* Activity
How many lines of the data include the string "height"? State that number alone.

* Data shown
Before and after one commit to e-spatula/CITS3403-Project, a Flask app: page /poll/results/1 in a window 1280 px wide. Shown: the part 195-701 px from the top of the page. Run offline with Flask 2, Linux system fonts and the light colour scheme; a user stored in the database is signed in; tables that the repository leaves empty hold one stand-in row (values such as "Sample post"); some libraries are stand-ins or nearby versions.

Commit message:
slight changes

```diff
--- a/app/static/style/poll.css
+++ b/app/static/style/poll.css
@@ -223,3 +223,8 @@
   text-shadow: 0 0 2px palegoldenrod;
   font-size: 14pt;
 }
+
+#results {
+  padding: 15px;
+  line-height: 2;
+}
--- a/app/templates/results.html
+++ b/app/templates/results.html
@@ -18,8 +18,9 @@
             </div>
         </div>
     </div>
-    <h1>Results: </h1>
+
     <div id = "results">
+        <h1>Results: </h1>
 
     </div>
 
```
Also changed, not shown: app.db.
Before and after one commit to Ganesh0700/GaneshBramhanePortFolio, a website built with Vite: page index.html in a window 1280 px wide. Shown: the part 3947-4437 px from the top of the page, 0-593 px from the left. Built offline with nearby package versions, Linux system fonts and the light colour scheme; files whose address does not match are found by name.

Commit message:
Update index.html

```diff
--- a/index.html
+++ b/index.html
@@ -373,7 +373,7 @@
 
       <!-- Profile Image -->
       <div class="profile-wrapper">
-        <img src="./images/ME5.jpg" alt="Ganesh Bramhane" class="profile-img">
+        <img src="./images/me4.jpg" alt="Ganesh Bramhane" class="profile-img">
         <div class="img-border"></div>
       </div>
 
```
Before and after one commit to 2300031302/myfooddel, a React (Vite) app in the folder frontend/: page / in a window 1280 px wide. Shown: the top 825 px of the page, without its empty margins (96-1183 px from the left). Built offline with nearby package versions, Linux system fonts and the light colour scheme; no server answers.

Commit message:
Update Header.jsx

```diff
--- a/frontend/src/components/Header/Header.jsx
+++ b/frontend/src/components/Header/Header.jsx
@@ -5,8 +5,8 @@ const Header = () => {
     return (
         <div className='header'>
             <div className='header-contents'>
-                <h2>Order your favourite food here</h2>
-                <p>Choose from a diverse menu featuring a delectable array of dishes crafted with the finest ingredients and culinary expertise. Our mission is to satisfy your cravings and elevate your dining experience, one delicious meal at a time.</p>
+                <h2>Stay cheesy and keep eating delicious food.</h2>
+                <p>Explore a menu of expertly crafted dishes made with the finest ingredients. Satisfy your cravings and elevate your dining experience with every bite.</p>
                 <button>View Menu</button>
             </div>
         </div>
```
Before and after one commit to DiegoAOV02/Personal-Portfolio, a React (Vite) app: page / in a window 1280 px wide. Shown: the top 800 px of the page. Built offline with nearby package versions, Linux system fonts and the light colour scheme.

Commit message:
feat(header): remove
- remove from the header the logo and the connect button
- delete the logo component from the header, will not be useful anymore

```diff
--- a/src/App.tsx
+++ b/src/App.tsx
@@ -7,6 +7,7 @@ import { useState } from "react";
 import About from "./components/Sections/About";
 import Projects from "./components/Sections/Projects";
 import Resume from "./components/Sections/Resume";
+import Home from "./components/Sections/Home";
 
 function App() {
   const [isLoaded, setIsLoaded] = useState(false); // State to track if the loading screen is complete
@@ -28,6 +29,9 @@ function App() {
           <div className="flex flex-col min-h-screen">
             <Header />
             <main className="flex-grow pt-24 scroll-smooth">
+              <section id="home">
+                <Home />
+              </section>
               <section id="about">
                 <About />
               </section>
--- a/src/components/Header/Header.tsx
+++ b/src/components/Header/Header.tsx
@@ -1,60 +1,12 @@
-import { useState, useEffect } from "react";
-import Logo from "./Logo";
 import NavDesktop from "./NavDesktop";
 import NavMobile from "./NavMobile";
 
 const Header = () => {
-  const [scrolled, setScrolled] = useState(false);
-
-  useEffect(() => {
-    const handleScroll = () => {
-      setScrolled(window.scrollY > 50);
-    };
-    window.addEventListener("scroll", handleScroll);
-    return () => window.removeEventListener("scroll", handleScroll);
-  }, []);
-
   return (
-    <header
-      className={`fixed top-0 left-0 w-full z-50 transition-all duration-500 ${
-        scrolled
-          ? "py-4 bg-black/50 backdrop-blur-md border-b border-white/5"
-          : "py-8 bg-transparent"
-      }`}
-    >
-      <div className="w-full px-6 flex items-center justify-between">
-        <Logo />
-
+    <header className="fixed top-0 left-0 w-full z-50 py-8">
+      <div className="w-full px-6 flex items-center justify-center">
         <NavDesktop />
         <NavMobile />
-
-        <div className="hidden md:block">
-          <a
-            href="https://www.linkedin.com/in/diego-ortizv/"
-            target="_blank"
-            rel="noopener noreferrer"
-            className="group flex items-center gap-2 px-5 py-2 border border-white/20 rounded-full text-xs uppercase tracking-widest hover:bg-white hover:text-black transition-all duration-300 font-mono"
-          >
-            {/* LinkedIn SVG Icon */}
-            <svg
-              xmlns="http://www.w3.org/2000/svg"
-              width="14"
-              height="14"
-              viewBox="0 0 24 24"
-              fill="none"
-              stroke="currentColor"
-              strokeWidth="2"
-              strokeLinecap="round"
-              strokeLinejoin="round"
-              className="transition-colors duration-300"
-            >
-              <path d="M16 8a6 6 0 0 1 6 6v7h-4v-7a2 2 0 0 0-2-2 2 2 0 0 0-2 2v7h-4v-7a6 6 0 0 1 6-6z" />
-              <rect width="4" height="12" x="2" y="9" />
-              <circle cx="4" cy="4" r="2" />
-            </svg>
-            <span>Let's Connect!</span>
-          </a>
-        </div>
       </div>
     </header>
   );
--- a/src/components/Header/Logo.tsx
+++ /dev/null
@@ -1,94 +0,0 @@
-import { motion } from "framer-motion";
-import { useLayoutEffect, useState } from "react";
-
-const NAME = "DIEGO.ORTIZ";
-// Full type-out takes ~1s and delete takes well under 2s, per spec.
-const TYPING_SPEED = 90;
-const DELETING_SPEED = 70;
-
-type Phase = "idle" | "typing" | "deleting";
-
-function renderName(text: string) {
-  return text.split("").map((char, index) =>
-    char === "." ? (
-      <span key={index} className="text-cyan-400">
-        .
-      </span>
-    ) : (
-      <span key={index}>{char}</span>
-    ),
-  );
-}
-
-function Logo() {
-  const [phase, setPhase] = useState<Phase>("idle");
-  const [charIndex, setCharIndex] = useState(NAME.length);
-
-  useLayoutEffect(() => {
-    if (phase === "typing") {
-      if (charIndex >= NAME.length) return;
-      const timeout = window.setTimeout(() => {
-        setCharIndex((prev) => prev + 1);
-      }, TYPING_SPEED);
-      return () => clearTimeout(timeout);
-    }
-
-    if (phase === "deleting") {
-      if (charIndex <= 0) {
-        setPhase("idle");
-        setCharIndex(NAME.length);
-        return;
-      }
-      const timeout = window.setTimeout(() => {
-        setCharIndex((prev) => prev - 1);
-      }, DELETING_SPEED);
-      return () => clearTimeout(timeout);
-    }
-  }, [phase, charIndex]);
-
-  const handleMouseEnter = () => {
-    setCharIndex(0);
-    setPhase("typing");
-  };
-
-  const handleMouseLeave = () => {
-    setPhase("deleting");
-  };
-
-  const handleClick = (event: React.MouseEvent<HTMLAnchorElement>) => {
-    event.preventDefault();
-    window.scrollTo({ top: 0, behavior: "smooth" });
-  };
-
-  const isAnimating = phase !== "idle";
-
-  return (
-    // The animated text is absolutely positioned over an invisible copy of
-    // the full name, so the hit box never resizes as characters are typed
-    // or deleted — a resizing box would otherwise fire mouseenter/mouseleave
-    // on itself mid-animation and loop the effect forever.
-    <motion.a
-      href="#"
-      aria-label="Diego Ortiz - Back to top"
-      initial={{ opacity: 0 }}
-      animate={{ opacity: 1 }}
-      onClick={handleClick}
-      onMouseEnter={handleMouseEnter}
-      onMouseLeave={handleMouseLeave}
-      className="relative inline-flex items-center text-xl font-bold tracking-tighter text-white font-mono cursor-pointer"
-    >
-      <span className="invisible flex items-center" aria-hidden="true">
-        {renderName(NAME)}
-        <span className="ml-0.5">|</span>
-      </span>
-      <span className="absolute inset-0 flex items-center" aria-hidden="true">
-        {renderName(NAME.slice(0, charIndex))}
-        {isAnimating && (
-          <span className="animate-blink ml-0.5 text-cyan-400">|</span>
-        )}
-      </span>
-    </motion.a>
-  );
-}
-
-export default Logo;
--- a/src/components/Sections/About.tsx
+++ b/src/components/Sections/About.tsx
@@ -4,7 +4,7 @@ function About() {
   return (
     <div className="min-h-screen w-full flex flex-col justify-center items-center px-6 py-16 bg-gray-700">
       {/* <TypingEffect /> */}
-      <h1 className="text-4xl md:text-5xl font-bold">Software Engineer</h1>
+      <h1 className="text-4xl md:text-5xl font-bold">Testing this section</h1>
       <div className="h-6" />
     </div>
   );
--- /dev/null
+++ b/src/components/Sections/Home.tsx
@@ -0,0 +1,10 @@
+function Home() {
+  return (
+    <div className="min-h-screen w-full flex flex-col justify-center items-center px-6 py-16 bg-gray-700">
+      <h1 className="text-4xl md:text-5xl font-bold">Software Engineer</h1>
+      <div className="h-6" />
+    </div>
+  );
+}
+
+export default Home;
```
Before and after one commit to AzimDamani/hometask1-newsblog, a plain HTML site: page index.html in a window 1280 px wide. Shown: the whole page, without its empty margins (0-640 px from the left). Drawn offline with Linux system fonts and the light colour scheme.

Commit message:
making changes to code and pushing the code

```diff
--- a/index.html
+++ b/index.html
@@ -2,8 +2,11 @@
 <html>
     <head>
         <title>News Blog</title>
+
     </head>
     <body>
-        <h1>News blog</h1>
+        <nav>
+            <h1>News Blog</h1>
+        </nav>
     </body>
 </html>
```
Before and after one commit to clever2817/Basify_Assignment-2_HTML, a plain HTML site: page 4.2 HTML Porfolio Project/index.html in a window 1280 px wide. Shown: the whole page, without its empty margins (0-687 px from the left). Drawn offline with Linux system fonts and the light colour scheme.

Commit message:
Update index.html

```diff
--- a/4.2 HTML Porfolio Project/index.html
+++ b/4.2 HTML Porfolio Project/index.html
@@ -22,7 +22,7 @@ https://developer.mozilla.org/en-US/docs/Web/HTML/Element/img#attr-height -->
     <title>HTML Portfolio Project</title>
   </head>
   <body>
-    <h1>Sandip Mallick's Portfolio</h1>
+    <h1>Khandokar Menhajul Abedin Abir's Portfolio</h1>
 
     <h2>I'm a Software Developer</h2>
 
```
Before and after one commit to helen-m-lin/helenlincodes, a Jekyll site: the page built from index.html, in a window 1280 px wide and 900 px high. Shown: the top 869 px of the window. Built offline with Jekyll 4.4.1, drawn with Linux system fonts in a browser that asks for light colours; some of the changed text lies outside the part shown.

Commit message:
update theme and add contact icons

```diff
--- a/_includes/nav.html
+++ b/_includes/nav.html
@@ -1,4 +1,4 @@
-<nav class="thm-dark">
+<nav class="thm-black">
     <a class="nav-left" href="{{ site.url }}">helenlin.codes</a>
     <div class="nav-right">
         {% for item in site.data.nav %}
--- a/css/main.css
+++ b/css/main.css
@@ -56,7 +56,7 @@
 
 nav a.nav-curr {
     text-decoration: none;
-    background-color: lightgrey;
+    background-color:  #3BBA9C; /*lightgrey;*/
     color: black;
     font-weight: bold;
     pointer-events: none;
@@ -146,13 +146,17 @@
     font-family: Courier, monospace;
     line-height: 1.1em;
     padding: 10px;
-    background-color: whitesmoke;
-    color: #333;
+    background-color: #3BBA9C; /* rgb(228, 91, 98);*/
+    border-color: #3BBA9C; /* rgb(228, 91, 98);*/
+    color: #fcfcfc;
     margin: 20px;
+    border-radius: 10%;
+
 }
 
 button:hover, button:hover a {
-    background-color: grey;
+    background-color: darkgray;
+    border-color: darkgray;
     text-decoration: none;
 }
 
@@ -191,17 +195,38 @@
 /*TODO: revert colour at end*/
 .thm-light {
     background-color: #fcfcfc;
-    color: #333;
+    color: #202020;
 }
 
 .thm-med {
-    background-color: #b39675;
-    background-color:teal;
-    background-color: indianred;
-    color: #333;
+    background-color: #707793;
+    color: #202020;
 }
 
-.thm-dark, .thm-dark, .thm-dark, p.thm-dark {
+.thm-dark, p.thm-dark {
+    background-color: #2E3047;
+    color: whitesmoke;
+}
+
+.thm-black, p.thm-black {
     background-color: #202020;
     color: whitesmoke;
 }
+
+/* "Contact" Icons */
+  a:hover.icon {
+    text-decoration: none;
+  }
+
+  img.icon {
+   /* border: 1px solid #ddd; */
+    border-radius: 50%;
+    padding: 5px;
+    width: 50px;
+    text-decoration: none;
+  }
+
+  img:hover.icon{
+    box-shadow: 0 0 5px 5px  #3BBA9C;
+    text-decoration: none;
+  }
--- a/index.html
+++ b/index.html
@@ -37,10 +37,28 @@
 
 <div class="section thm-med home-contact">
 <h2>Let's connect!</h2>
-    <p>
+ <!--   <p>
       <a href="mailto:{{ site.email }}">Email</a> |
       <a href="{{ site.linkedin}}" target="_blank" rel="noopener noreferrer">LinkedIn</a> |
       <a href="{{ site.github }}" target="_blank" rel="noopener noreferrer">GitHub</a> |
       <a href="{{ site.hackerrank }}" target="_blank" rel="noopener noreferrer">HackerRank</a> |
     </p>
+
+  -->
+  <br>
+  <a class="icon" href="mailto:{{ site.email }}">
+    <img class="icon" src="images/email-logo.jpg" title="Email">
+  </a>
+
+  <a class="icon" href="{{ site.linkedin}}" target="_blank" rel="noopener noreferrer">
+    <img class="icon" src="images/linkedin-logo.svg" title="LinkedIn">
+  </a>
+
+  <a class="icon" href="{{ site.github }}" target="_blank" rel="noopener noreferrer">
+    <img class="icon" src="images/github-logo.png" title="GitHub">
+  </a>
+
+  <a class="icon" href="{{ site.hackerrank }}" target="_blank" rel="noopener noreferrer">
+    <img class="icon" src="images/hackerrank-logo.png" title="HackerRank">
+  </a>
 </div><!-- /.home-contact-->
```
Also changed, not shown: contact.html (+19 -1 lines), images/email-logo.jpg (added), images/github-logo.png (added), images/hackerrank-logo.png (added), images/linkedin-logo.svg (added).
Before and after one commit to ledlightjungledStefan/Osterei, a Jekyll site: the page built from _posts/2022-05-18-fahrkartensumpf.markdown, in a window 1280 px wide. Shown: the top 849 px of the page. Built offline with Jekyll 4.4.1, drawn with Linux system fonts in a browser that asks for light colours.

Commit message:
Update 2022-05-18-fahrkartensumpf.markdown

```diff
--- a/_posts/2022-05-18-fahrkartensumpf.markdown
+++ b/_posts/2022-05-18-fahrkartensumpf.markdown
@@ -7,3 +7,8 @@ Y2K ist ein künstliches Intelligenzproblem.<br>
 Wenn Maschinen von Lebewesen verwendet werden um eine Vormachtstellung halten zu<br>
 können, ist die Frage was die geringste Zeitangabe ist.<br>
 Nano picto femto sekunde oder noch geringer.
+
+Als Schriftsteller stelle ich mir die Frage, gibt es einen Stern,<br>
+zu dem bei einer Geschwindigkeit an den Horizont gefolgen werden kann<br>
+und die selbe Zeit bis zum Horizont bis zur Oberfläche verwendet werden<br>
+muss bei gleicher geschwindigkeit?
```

* Result of this exercise
5